AdFlight Wants to Simplify Campaigns
Advertisers can upload banners at AdFlight.com to be distributed among 30 site categories such as finance and sports. Web site publishers need to only register at the site and install an ad-serving code to begin serving the ads.
"We're a neutral marketplace where publishers can sell [their remnant] ad space and advertisers can buy, manage and execute ad campaigns," said Albert Lopez, CEO of AdFlight Inc. "For small companies, we may be the only solution."
Starter packages for advertisers run as low as $500 and offer either 125,000 impressions at $4 per 1,000 impressions or 1,000 clicks at 50 cents a click.
The service also gives advertisers total control over their campaigns. Users can track ad performance in real time, allowing them to deactivate banners that aren't working and add to categories that are.
Considering many placements are excess inventory, "you can be buried somewhere on a site," said John Davis, media planner at Media Contacts, an interactive media planning and buying agency in New York. "You'll never really get an accurate test from that. You'll be everywhere you don't need to be."
Although the service is convenient and gives advertisers control of their campaigns, it is not a threat to media buyers, said Davis.
"This isn't necessarily advantageous for advertisers," he said. "If you don't know how to market yourself on the Internet, you're limiting your ability to run an effective campaign. You have to be able to justify your buys. That's why advertisers pay middlemen."

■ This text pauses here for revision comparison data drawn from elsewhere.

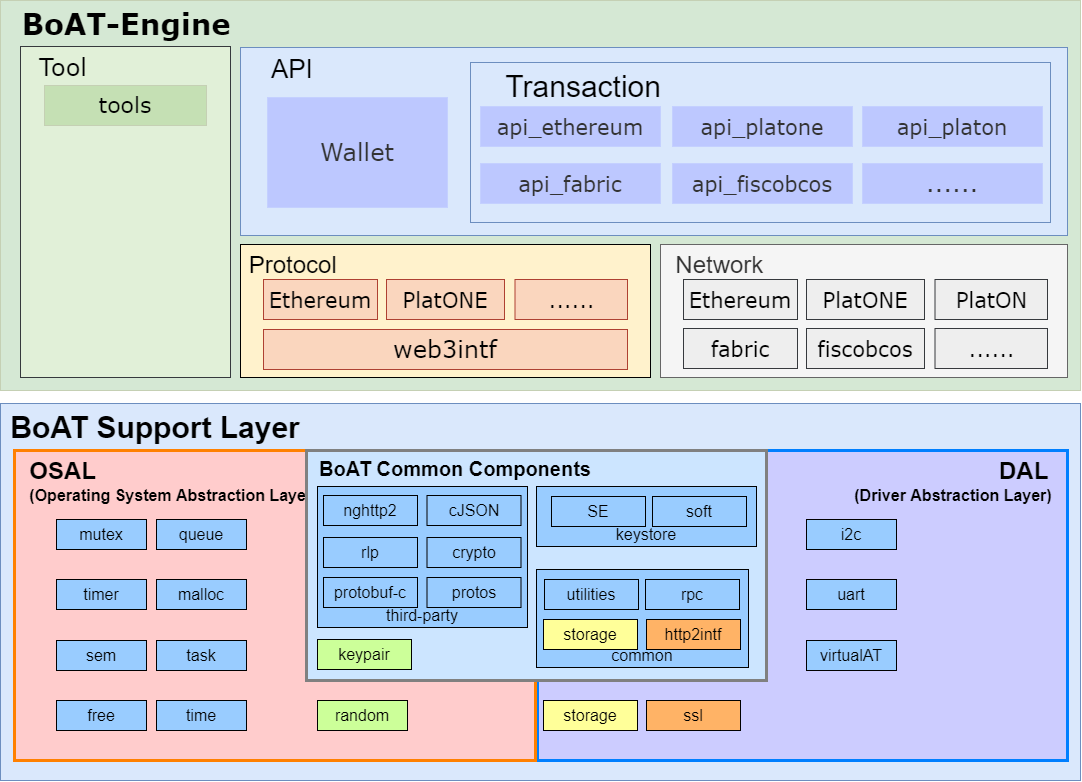
The draw.io diagram docs/images/BoAT_Overall_Design_cn-F4-1-BoAT_Overall_Framework.png in phengao/hello-world, before a commit. Source tidied: cells renumbered, new cells last; positions are measured from the earlier drawing's top-left corner, leaving out a move shared by most shapes.
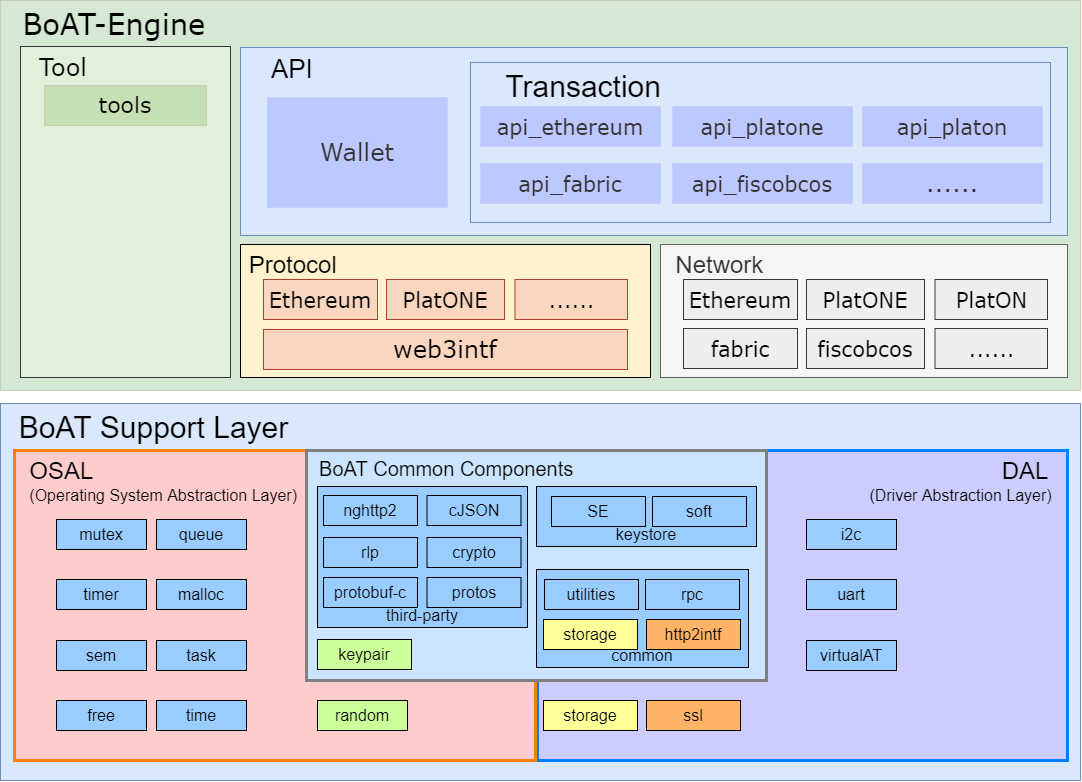
The same file after the commit.

The edit, as a diff of the source:
```diff
@@ -2,7 +2,7 @@
   <root>
     <mxCell id="0" />
     <mxCell id="1" parent="0" />
-    <mxCell id="2" value="&lt;b&gt;&amp;nbsp; BoAT-Engine&lt;/b&gt;" style="rounded=0;whiteSpace=wrap;html=1;strokeColor=#C5D0B4;strokeWidth=1;fontFamily=Verdana;fontSize=29;fillColor=#D5E8D4;verticalAlign=top;align=left;" parent="1" vertex="1">
+    <mxCell id="2" value="&amp;nbsp; BoAT-Engine" style="rounded=0;whiteSpace=wrap;html=1;strokeColor=#C5D0B4;strokeWidth=1;fontFamily=Verdana;fontSize=29;fillColor=#D5E8D4;verticalAlign=top;align=left;" parent="1" vertex="1">
       <mxGeometry width="1080" height="390" as="geometry" />
     </mxCell>
     <mxCell id="3" value="&amp;nbsp; &amp;nbsp; API" style="rounded=0;whiteSpace=wrap;html=1;rotation=0;fillColor=#dae8fc;strokeColor=#6c8ebf;verticalAlign=top;fontSize=26;align=left;" parent="1" vertex="1">
@@ -74,7 +74,7 @@
     <mxCell id="25" value="tools" style="rounded=0;whiteSpace=wrap;html=1;strokeColor=#C5D0B4;strokeWidth=1;fontFamily=Verdana;fontSize=22;fillColor=#C5E0B4;" parent="1" vertex="1">
       <mxGeometry x="44" y="85" width="162" height="40" as="geometry" />
     </mxCell>
-    <mxCell id="26" value="&lt;b&gt;&amp;nbsp;BoAT Support Layer&lt;/b&gt;" style="rounded=0;whiteSpace=wrap;html=1;rotation=0;fillColor=#dae8fc;strokeColor=#6c8ebf;verticalAlign=top;fontSize=30;align=left;" parent="1" vertex="1">
+    <mxCell id="26" value="&amp;nbsp; BoAT Support Layer" style="rounded=0;whiteSpace=wrap;html=1;rotation=0;fillColor=#dae8fc;strokeColor=#6c8ebf;verticalAlign=top;fontSize=30;align=left;" parent="1" vertex="1">
       <mxGeometry y="403" width="1080" height="377" as="geometry" />
     </mxCell>
     <mxCell id="27" value="mutex" style="rounded=0;whiteSpace=wrap;html=1;fillColor=#99CCFF;align=center;fontSize=16;" parent="1" vertex="1">
@@ -167,7 +167,7 @@
     <mxCell id="56" value="soft" style="rounded=0;whiteSpace=wrap;html=1;fillColor=#99CCFF;align=center;fontSize=16;" parent="53" vertex="1">
       <mxGeometry x="116" y="10" width="94" height="30" as="geometry" />
     </mxCell>
-    <mxCell id="57" value="&lt;b&gt;&lt;font style=&quot;font-size: 24px;&quot;&gt;DAL&lt;/font&gt;&lt;font style=&quot;&quot;&gt;&lt;span style=&quot;font-size: 20px;&quot;&gt;&amp;nbsp; &amp;nbsp;&lt;/span&gt;&lt;br&gt;&lt;font style=&quot;font-size: 16px;&quot;&gt;(Driver Abstraction Layer)&amp;nbsp; &amp;nbsp;&lt;/font&gt;&lt;/font&gt;&lt;/b&gt;" style="rounded=0;whiteSpace=wrap;html=1;rotation=0;fillColor=#CCCCFF;strokeColor=#007FFF;verticalAlign=top;fontSize=16;strokeWidth=3;align=right;" parent="1" vertex="1">
+    <mxCell id="57" value="&lt;font style=&quot;font-size: 24px;&quot;&gt;DAL&lt;/font&gt;&lt;font style=&quot;&quot;&gt;&lt;span style=&quot;font-size: 20px;&quot;&gt;&amp;nbsp; &amp;nbsp;&lt;/span&gt;&lt;br&gt;&lt;font style=&quot;font-size: 16px;&quot;&gt;(Driver Abstraction Layer)&amp;nbsp; &amp;nbsp;&lt;/font&gt;&lt;/font&gt;" style="rounded=0;whiteSpace=wrap;html=1;rotation=0;fillColor=#CCCCFF;strokeColor=#007FFF;verticalAlign=top;fontSize=16;strokeWidth=3;align=right;" parent="1" vertex="1">
       <mxGeometry x="537" y="450" width="530" height="310" as="geometry" />
     </mxCell>
     <mxCell id="58" value="uart" style="rounded=0;whiteSpace=wrap;html=1;fillColor=#99CCFF;align=center;fontSize=16;" parent="1" vertex="1">
@@ -179,7 +179,7 @@
     <mxCell id="60" value="virtualAT" style="rounded=0;whiteSpace=wrap;html=1;fillColor=#99CCFF;align=center;fontSize=16;" parent="1" vertex="1">
       <mxGeometry x="806" y="640" width="90" height="30" as="geometry" />
     </mxCell>
-    <mxCell id="61" value="&lt;font style=&quot;&quot;&gt;&lt;b&gt;&lt;font style=&quot;font-size: 24px;&quot;&gt;&amp;nbsp; OSAL&amp;nbsp;&lt;/font&gt;&lt;br&gt;&lt;font style=&quot;font-size: 16px;&quot;&gt;&amp;nbsp; &amp;nbsp;(Operating System Abstraction Layer)&lt;/font&gt;&lt;/b&gt;&lt;/font&gt;" style="rounded=0;whiteSpace=wrap;html=1;rotation=0;fillColor=#FFCCCC;strokeColor=#FF8000;verticalAlign=top;fontSize=16;strokeWidth=3;align=left;" parent="1" vertex="1">
+    <mxCell id="61" value="&lt;font style=&quot;&quot;&gt;&lt;font style=&quot;font-size: 24px;&quot;&gt;&amp;nbsp; OSAL&amp;nbsp;&lt;/font&gt;&lt;br&gt;&lt;font style=&quot;font-size: 16px;&quot;&gt;&amp;nbsp; &amp;nbsp;(Operating System Abstraction Layer)&lt;/font&gt;&lt;/font&gt;" style="rounded=0;whiteSpace=wrap;html=1;rotation=0;fillColor=#FFCCCC;strokeColor=#FF8000;verticalAlign=top;fontSize=16;strokeWidth=3;align=left;" parent="1" vertex="1">
       <mxGeometry x="14" y="450" width="521" height="310" as="geometry" />
     </mxCell>
     <mxCell id="62" value="mutex" style="rounded=0;whiteSpace=wrap;html=1;fillColor=#99CCFF;align=center;fontSize=16;" parent="1" vertex="1">
@@ -209,7 +209,7 @@
     <mxCell id="70" value="time" style="rounded=0;whiteSpace=wrap;html=1;fillColor=#99CCFF;align=center;fontSize=16;" parent="1" vertex="1">
       <mxGeometry x="156" y="700" width="90" height="30" as="geometry" />
     </mxCell>
-    <mxCell id="71" value="&lt;font style=&quot;font-size: 20px;&quot;&gt;&lt;b&gt;&amp;nbsp; BoAT Common Components&lt;/b&gt;&lt;/font&gt;" style="rounded=0;whiteSpace=wrap;html=1;rotation=0;fillColor=#CCE5FF;strokeColor=#808080;verticalAlign=top;fontSize=17;strokeWidth=3;align=left;" parent="1" vertex="1">
+    <mxCell id="71" value="&lt;font style=&quot;font-size: 20px;&quot;&gt;&amp;nbsp; BoAT Common Components&lt;/font&gt;" style="rounded=0;whiteSpace=wrap;html=1;rotation=0;fillColor=#CCE5FF;strokeColor=#808080;verticalAlign=top;fontSize=17;strokeWidth=3;align=left;" parent="1" vertex="1">
       <mxGeometry x="306" y="450" width="460" height="230" as="geometry" />
     </mxCell>
     <mxCell id="72" value="keypair" style="rounded=0;whiteSpace=wrap;html=1;fillColor=#CCFF99;align=center;fontSize=16;" parent="1" vertex="1">
```
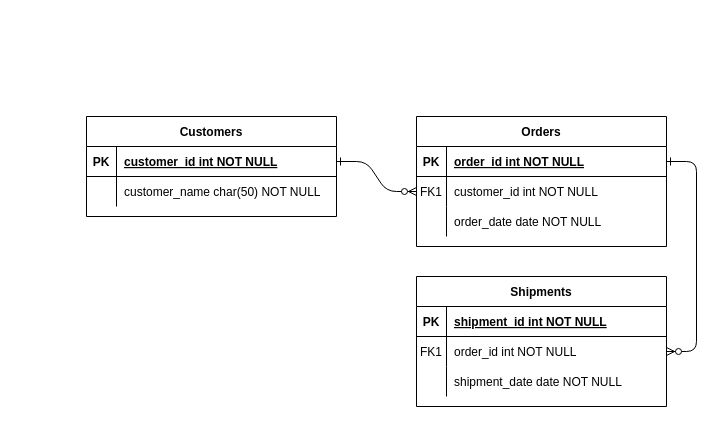
Earlier version of the draw.io diagram Untitled Diagram.drawio (Avneesh-Singh11/Databases). Source tidied: cells renumbered, new cells numbered last; positions are measured from the earlier drawing's top-left corner, leaving out a move shared by most shapes. Both pictures are drawn from the tidied source at 100%, with x=0, y=0 at pixel (86, 116).
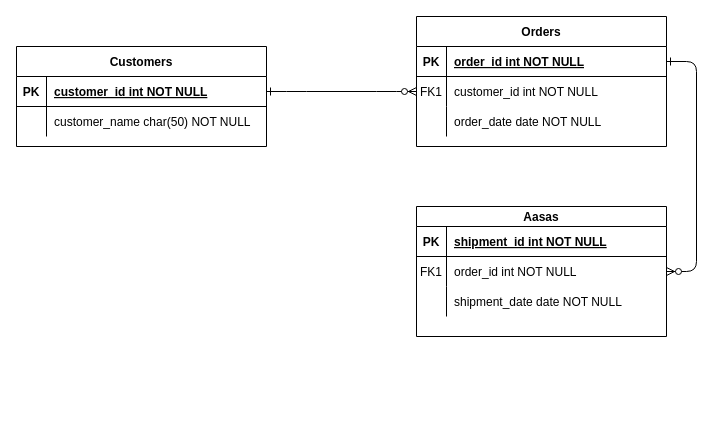
Above is the later version.

What changed in the source:
```diff
@@
     <mxCell id="4" value="Orders" style="shape=table;startSize=30;childLayout=tableLayout;rowLines=0;fontStyle=1;align=center;" parent="1" vertex="1">
-      <mxGeometry x="330" width="250" height="130" as="geometry" />
+      <mxGeometry x="330" y="-100" width="250" height="130" as="geometry" />
     </mxCell>
@@
-    <mxCell id="14" value="Shipments" style="shape=table;startSize=30;childLayout=tableLayout;rowLines=0;fontStyle=1;align=center;" parent="1" vertex="1">
-      <mxGeometry x="330" y="160" width="250" height="130" as="geometry" />
+    <mxCell id="14" value="Aasas" style="shape=table;startSize=20;childLayout=tableLayout;rowLines=0;fontStyle=1;align=center;" parent="1" vertex="1">
+      <mxGeometry x="330" y="90" width="250" height="130" as="geometry" />
     </mxCell>
     <mxCell id="15" style="shape=partialRectangle;fillColor=none;top=0;left=0;right=0;bottom=1;" parent="14" vertex="1">
-      <mxGeometry y="30" width="250" height="30" as="geometry" />
+      <mxGeometry y="20" width="250" height="30" as="geometry" />
     </mxCell>
@@
     <mxCell id="18" style="shape=partialRectangle;fillColor=none;points=[[0,0.5],[1,0.5]];portConstraint=eastwest;top=0;left=0;right=0;bottom=0;" parent="14" vertex="1">
-      <mxGeometry y="60" width="250" height="30" as="geometry" />
+      <mxGeometry y="50" width="250" height="30" as="geometry" />
     </mxCell>
@@
     <mxCell id="21" style="shape=partialRectangle;fillColor=none;top=0;left=0;right=0;bottom=0;" parent="14" vertex="1">
-      <mxGeometry y="90" width="250" height="30" as="geometry" />
+      <mxGeometry y="80" width="250" height="30" as="geometry" />
     </mxCell>
@@
     <mxCell id="24" value="Customers" style="shape=table;startSize=30;childLayout=tableLayout;rowLines=0;fontStyle=1;align=center;" parent="1" vertex="1">
-      <mxGeometry width="250" height="100" as="geometry" />
+      <mxGeometry x="-70" y="-70" width="250" height="100" as="geometry" />
     </mxCell>
```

AdFlight is now a player within the competitive ad network arena that is dominated by such firms as DoubleClick and 24/7 Media.
"They are competing on a couple of levels," said Marissa Gluck, an analyst for Jupiter Communications, New York. "Adauction and AdOutlet deal in remnant inventory, and they are competing with the networks themselves and automation software like Solbright."
AdFlight has partnerships with 50,000 sites. Publishers earn a minimum of 21 cents a click for joining.